Vlasi pointed out that the moment will come when the United States will really join the dialogue between Kosovo and Serbia, and that it will not happen when Kosovo invites them, but when they find it appropriate - in the final stages of the dialogue.

Serbia will not have to give up Kosovo for the sake of joining the EU?

He expressed confidence that Belgrade would not have to give up Kosovo for membership in the Union, and that no candidate country was asked to do anything similar.
"Do you know of a case of a candidate country that had to do something similar to become an EU member?" Selakovic asked.

Serbian Professors Profit From Loopholes to Work in Bosnia

Although he lectures students in Foca, in Bosnia's Republika Srpska entity, he was not able to present a valid approval by the academic council of the High Medical School in Cuprija for this engagement, despite being obliged to have this under the Law on Higher Education in Serbia.

Week in Review: Week in Review: Between Endless Elections and Coups

Deadlocked Again

Local TV broadcasting a special statement by Bulgarian TV host turned politician, Slavi Trifonov, and leader of the 'There Is Such a People' party after the country's parliamentary elections, in Sofia.
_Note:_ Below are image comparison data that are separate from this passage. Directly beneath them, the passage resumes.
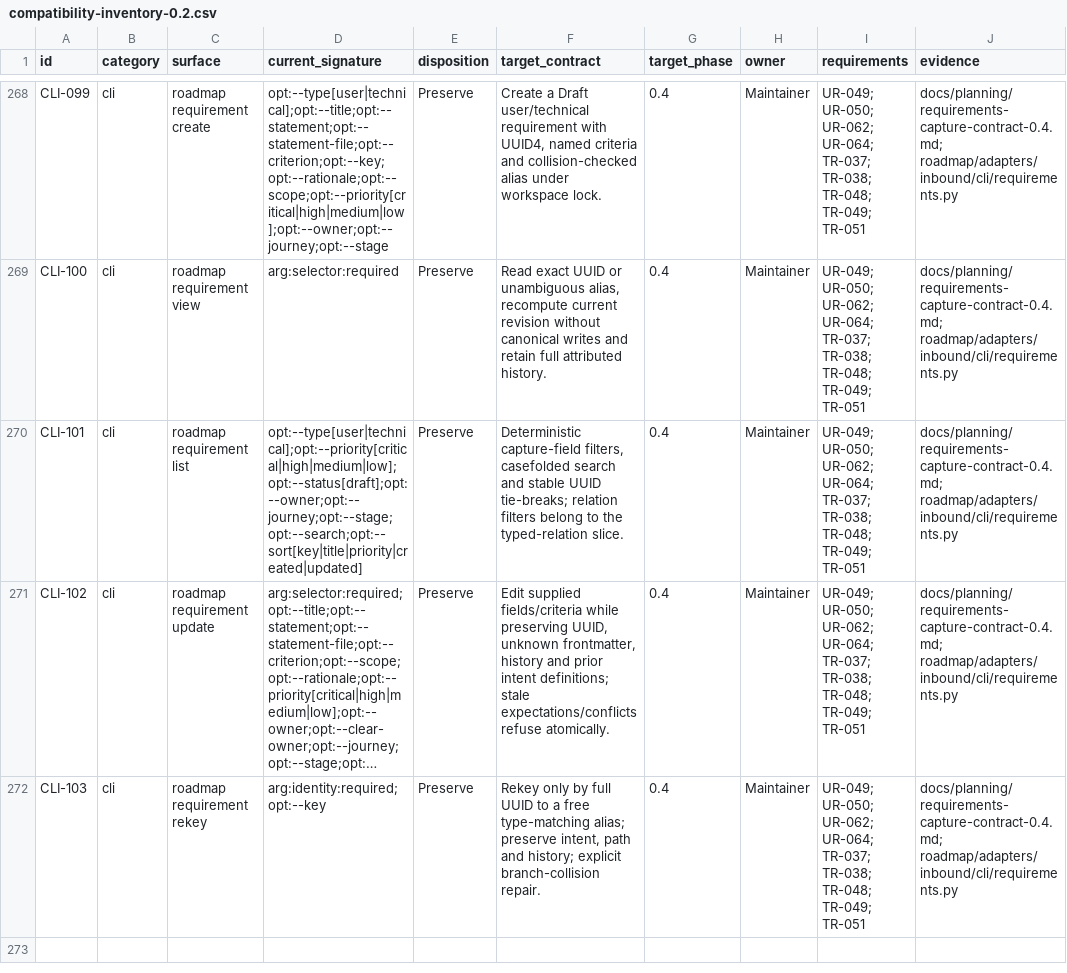
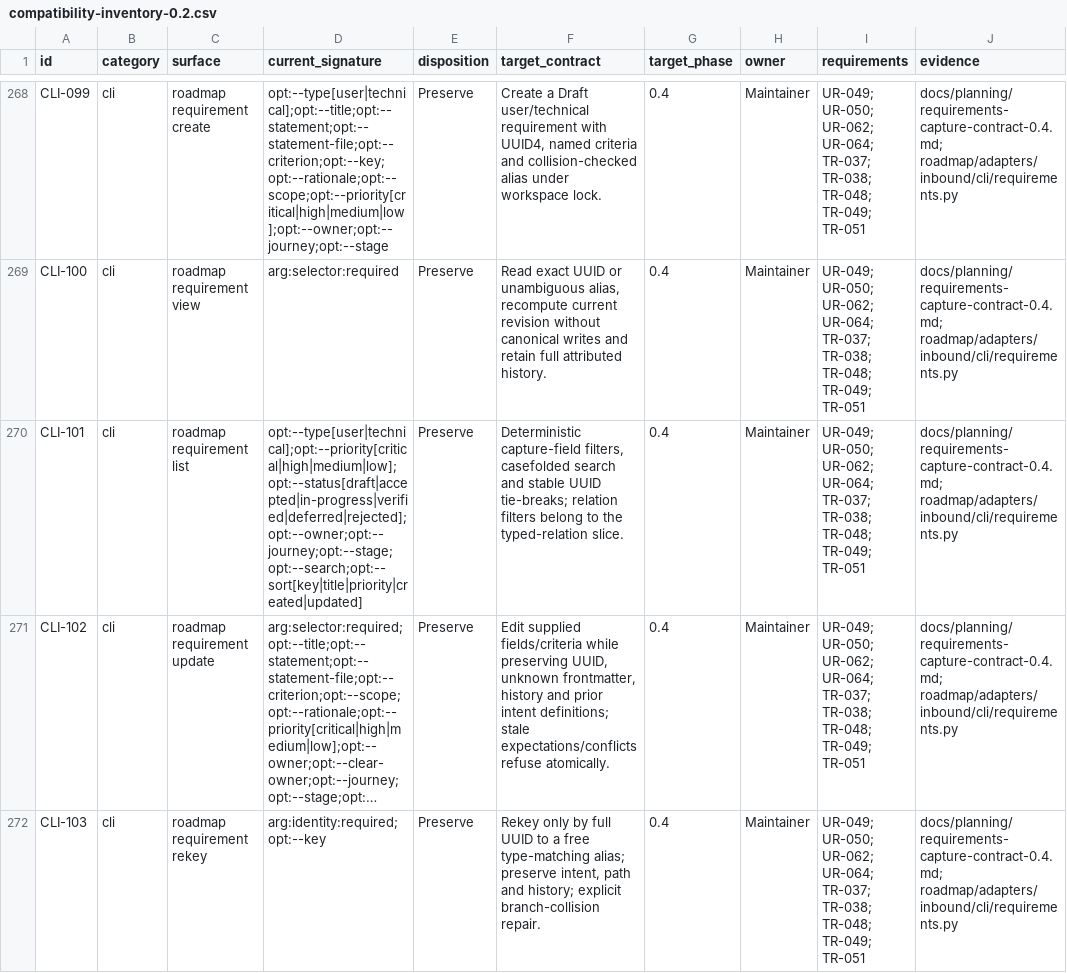
Before and after one commit to shanewilkins/roadmap, a CSV file: docs/architecture/compatibility-inventory-0.2.csv, drawn as a sheet; only a part is shown, gaps mark what is left out; long unchanged cells end in …; the diff covers the shown part only; the diff names each change by its address in the sheet, - before the commit and + after, or states it on an @@ line.

```diff
--- a/docs/architecture/compatibility-inventory-0.2.csv
+++ b/docs/architecture/compatibility-inventory-0.2.csv
-D270 (current_signature): opt:--type[user|technical];opt:--priority[critical|high|medium|low];opt:--status[draft];opt:--owner;opt:--journey;opt:--stage;opt:--search;opt:--sort[key|title|priority|created|updated]
+D270 (current_signature): opt:--type[user|technical];opt:--priority[critical|high|medium|low];opt:--status[draft|accepted|in-progress|verified|deferred|rejected];opt:--owner;opt:--journey;opt:--stage;opt:--search;opt:--sort[key|title|priority|created|updated]
```
Also changed, not shown: 2 added rows elsewhere in this file, 17 other files.
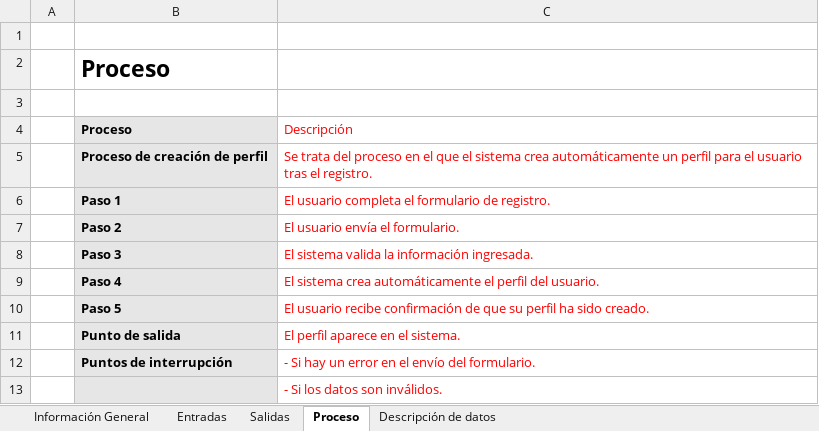
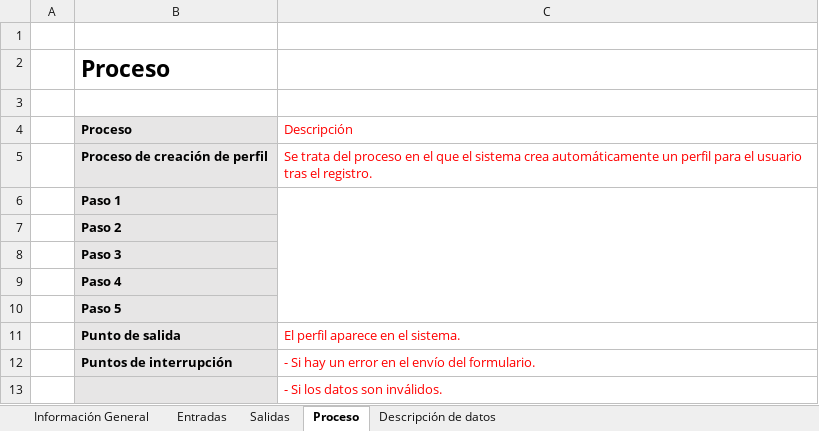
Before and after one commit to SamuelMenan/ProNet, an Excel workbook: HU001.xlsx, sheet Proceso, drawn as a sheet; values as stored, in another font and other column widths than the file's, no borders; charts and pictures not drawn; the diff names each change by its address in the sheet, - before the commit and + after, or states it on an @@ line.

Commit message:
Add files via upload

```diff
--- a/HU001.xlsx (sheet Proceso)
+++ b/HU001.xlsx (sheet Proceso)
-C6 (Descripción): El usuario completa el formulario de registro.
+C6 (Descripción): (empty)
+C6:C10 merged
-C7 (Descripción): El usuario envía el formulario.
+C7 (Descripción): (empty)
-C8 (Descripción): El sistema valida la información ingresada.
+C8 (Descripción): (empty)
-C9 (Descripción): El sistema crea automáticamente el perfil del usuario.
+C9 (Descripción): (empty)
-C10 (Descripción): El usuario recibe confirmación de que su perfil ha sido creado.
+C10 (Descripción): (empty)
```
Also changed, not shown: charts or pictures.
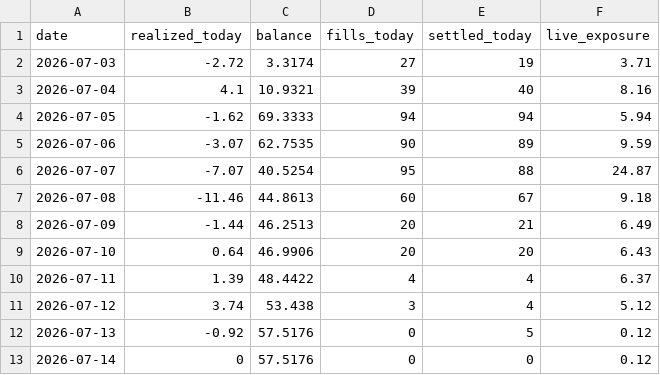
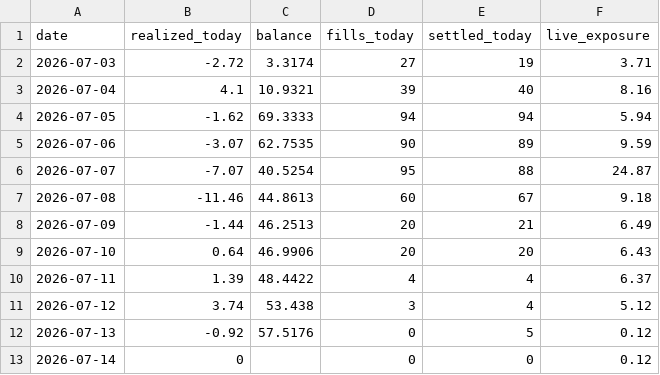
Before and after one commit to xbh970722/Polymarket-Kelshi, a CSV file: reports/pnl_history.csv, drawn as a sheet.

Commit message:
quant loop 07-14 07:41: auto fills/settlements

```diff
--- a/reports/pnl_history.csv
+++ b/reports/pnl_history.csv
@@ -12,2 +12,2 @@ date,realized_today,balance,fills_today,settled_today,live_exposure
 2026-07-13,-0.92,57.5176,0,5,0.12
-2026-07-14,0,57.5176,0,0,0.12
+2026-07-14,0,,0,0,0.12
```
Also changed, not shown: 10 other files.
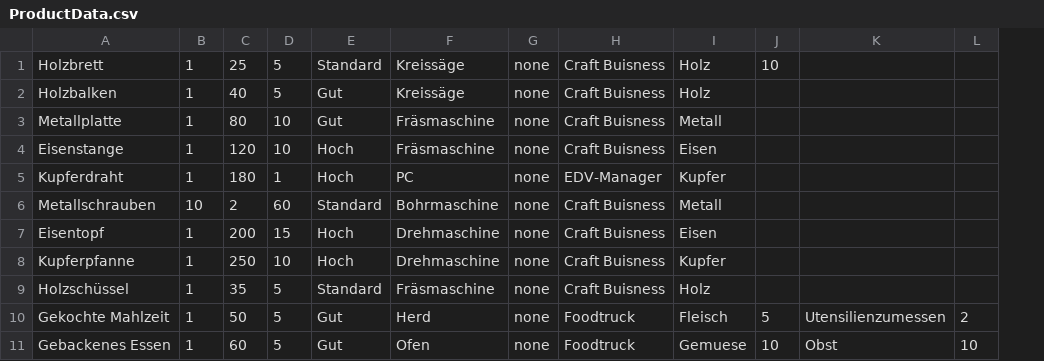
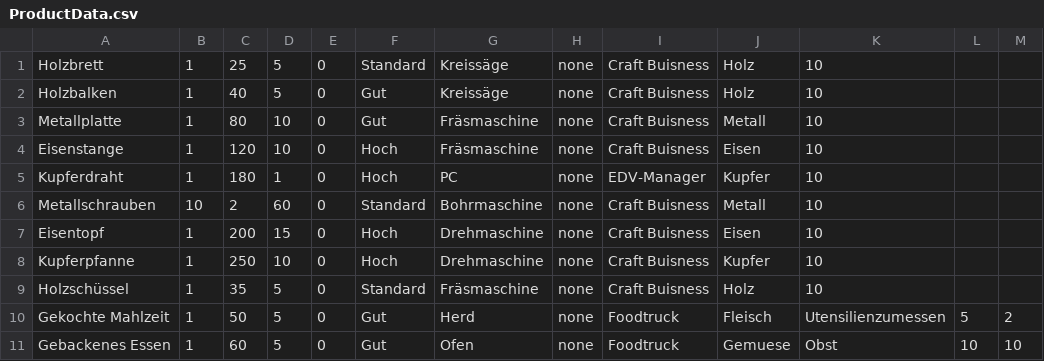
Before and after one commit to Pikmon-Nightvee/CompanyGame, a CSV file: StockmarketCompanyGame/DataCSV/ProductsData/ProductData.csv, drawn as a sheet; removed rows and columns are numbered as before the commit, all else as after; the diff names each change by its address in the sheet, - before the commit and + after, or states it on an @@ line.

Commit message:
Products can be queded into the production line.

```diff
--- a/StockmarketCompanyGame/DataCSV/ProductsData/ProductData.csv
+++ b/StockmarketCompanyGame/DataCSV/ProductsData/ProductData.csv
+column E, rows 1-11: all 0
+column K, rows 1-11: 10 | 10 | 10 | 10 | 10 | 10 | 10 | 10 | 10 | Utensilienzumessen | Obst
-column K, rows 10-11: Utensilienzumessen | Obst
-L1: 10
+L1: (empty)
```
Also changed, not shown: StockmarketCompanyGame/DataCSV/ProductsData/Produceable.csv, 7 other files.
Photo: EPA-EFE/VASSIL DONEV

Kosovo to Restore Reciprocity Measures Against Serbia, Minister Says

Kosovo's government, led by Vetevendosje's Albin Kurti, is preparing to reintroduce reciprocity measures against Serbia, which were lifted by the former government because they were considered an obstacle to the EU-facilitated dialogue.

Angela Merkel's farewell message: Serbia in the EU

She told her successors that the process should not be interrupted and that, despite the need for a lot of engagement and patience, they should use the opportunity to accept the countries of the Western Balkans - Serbia, Montenegro, Albania, Bosnia and Herzegovina and North Macedonia.